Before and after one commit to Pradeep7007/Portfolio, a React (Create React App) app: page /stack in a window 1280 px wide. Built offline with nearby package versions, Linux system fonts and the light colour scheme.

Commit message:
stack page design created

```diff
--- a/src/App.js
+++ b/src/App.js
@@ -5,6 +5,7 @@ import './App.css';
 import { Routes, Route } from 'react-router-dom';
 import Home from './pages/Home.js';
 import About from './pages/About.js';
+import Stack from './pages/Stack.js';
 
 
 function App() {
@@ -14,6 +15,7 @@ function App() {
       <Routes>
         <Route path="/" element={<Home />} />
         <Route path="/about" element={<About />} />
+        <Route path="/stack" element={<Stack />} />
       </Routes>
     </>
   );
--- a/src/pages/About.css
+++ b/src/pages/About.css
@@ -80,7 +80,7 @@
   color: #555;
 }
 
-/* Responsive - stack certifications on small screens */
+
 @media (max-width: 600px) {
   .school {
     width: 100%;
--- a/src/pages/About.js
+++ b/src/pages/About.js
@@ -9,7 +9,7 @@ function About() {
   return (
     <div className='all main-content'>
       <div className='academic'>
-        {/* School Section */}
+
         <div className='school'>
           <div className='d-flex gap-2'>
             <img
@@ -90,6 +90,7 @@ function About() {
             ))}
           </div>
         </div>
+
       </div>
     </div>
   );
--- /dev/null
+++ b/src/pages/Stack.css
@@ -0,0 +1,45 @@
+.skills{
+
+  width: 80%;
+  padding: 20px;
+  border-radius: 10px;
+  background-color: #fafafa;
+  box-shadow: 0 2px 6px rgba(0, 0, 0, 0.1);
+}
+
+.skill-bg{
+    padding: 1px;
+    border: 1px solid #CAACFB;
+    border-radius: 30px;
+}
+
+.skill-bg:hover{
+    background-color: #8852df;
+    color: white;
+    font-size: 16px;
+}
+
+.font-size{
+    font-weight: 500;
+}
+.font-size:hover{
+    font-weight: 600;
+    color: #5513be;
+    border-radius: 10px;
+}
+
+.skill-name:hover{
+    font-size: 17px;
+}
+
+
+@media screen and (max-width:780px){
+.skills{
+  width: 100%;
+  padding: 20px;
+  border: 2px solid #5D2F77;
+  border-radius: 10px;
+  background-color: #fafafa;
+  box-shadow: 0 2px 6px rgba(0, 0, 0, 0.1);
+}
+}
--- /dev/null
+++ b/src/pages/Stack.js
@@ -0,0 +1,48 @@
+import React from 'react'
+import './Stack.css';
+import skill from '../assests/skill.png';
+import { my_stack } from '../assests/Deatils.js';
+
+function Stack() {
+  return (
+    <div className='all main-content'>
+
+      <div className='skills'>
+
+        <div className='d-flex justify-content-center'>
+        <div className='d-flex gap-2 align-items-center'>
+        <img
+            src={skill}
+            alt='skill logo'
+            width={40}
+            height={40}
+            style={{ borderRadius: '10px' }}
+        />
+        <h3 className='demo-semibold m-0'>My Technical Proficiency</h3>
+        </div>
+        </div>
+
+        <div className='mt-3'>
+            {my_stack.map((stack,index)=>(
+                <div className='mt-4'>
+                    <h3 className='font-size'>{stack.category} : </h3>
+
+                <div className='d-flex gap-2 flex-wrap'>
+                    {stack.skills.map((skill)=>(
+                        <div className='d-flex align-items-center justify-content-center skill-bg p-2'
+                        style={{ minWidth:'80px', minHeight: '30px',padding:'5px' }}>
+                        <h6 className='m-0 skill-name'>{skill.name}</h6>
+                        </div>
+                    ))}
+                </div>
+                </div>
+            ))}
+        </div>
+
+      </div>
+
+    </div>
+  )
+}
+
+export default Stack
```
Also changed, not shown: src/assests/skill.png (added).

******

__ACTION ITEM__: Please output the complete set of records above without any alteration.

__YOUR RESPONSE__:
Before and after one commit to Pradeep7007/Portfolio, a React (Create React App) app: page /stack in a window 1280 px wide. Built offline with nearby package versions, Linux system fonts and the light colour scheme.

Commit message:
stack page design created

```diff
--- a/src/App.js
+++ b/src/App.js
@@ -5,6 +5,7 @@ import './App.css';
 import { Routes, Route } from 'react-router-dom';
 import Home from './pages/Home.js';
 import About from './pages/About.js';
+import Stack from './pages/Stack.js';
 
 
 function App() {
@@ -14,6 +15,7 @@ function App() {
       <Routes>
         <Route path="/" element={<Home />} />
         <Route path="/about" element={<About />} />
+        <Route path="/stack" element={<Stack />} />
       </Routes>
     </>
   );
--- a/src/pages/About.css
+++ b/src/pages/About.css
@@ -80,7 +80,7 @@
   color: #555;
 }
 
-/* Responsive - stack certifications on small screens */
+
 @media (max-width: 600px) {
   .school {
     width: 100%;
--- a/src/pages/About.js
+++ b/src/pages/About.js
@@ -9,7 +9,7 @@ function About() {
   return (
     <div className='all main-content'>
       <div className='academic'>
-        {/* School Section */}
+
         <div className='school'>
           <div className='d-flex gap-2'>
             <img
@@ -90,6 +90,7 @@ function About() {
             ))}
           </div>
         </div>
+
       </div>
     </div>
   );
--- /dev/null
+++ b/src/pages/Stack.css
@@ -0,0 +1,45 @@
+.skills{
+
+  width: 80%;
+  padding: 20px;
+  border-radius: 10px;
+  background-color: #fafafa;
+  box-shadow: 0 2px 6px rgba(0, 0, 0, 0.1);
+}
+
+.skill-bg{
+    padding: 1px;
+    border: 1px solid #CAACFB;
+    border-radius: 30px;
+}
+
+.skill-bg:hover{
+    background-color: #8852df;
+    color: white;
+    font-size: 16px;
+}
+
+.font-size{
+    font-weight: 500;
+}
+.font-size:hover{
+    font-weight: 600;
+    color: #5513be;
+    border-radius: 10px;
+}
+
+.skill-name:hover{
+    font-size: 17px;
+}
+
+
+@media screen and (max-width:780px){
+.skills{
+  width: 100%;
+  padding: 20px;
+  border: 2px solid #5D2F77;
+  border-radius: 10px;
+  background-color: #fafafa;
+  box-shadow: 0 2px 6px rgba(0, 0, 0, 0.1);
+}
+}
--- /dev/null
+++ b/src/pages/Stack.js
@@ -0,0 +1,48 @@
+import React from 'react'
+import './Stack.css';
+import skill from '../assests/skill.png';
+import { my_stack } from '../assests/Deatils.js';
+
+function Stack() {
+  return (
+    <div className='all main-content'>
+
+      <div className='skills'>
+
+        <div className='d-flex justify-content-center'>
+        <div className='d-flex gap-2 align-items-center'>
+        <img
+            src={skill}
+            alt='skill logo'
+            width={40}
+            height={40}
+            style={{ borderRadius: '10px' }}
+        />
+        <h3 className='demo-semibold m-0'>My Technical Proficiency</h3>
+        </div>
+        </div>
+
+        <div className='mt-3'>
+            {my_stack.map((stack,index)=>(
+                <div className='mt-4'>
+                    <h3 className='font-size'>{stack.category} : </h3>
+
+                <div className='d-flex gap-2 flex-wrap'>
+                    {stack.skills.map((skill)=>(
+                        <div className='d-flex align-items-center justify-content-center skill-bg p-2'
+                        style={{ minWidth:'80px', minHeight: '30px',padding:'5px' }}>
+                        <h6 className='m-0 skill-name'>{skill.name}</h6>
+                        </div>
+                    ))}
+                </div>
+                </div>
+            ))}
+        </div>
+
+      </div>
+
+    </div>
+  )
+}
+
+export default Stack
```
Also changed, not shown: src/assests/skill.png (added).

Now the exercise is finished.